About this task: Look through the entries below. Report each line that has the word "Chrome" in it.

Data in this exercise:

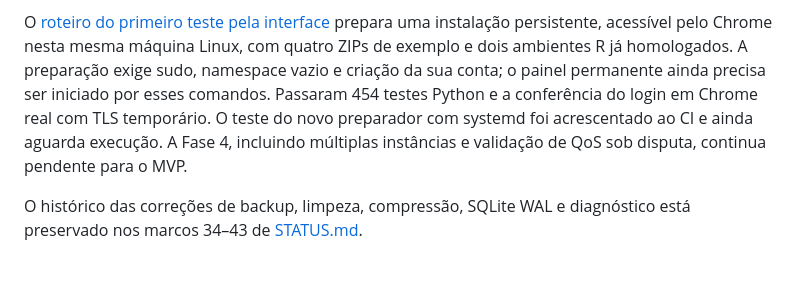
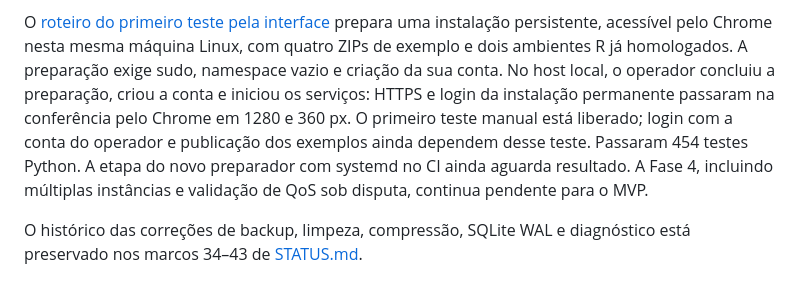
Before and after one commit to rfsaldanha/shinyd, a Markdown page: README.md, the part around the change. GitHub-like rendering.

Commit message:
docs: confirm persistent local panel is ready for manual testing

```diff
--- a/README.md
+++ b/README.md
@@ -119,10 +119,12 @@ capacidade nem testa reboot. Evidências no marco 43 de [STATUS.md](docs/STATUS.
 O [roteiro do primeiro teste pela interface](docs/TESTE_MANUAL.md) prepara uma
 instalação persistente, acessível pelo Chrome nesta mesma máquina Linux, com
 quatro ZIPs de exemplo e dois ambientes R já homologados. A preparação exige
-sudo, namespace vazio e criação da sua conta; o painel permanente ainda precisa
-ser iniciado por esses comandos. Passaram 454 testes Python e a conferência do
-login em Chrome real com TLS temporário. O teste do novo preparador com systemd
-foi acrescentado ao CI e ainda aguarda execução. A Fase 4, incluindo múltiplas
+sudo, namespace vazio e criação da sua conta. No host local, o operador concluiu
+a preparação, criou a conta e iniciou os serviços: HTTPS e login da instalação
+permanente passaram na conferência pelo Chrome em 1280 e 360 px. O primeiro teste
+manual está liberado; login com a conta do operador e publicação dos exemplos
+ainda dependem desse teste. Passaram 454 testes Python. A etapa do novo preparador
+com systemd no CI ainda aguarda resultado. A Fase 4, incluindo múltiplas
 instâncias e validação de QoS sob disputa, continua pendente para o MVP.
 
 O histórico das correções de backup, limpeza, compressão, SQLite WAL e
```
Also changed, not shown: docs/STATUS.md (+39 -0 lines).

Response:
 instalação persistente, acessível pelo Chrome nesta mesma máquina Linux, com
-login em Chrome real com TLS temporário. O teste do novo preparador com systemd
+permanente passaram na conferência pelo Chrome em 1280 e 360 px. O primeiro teste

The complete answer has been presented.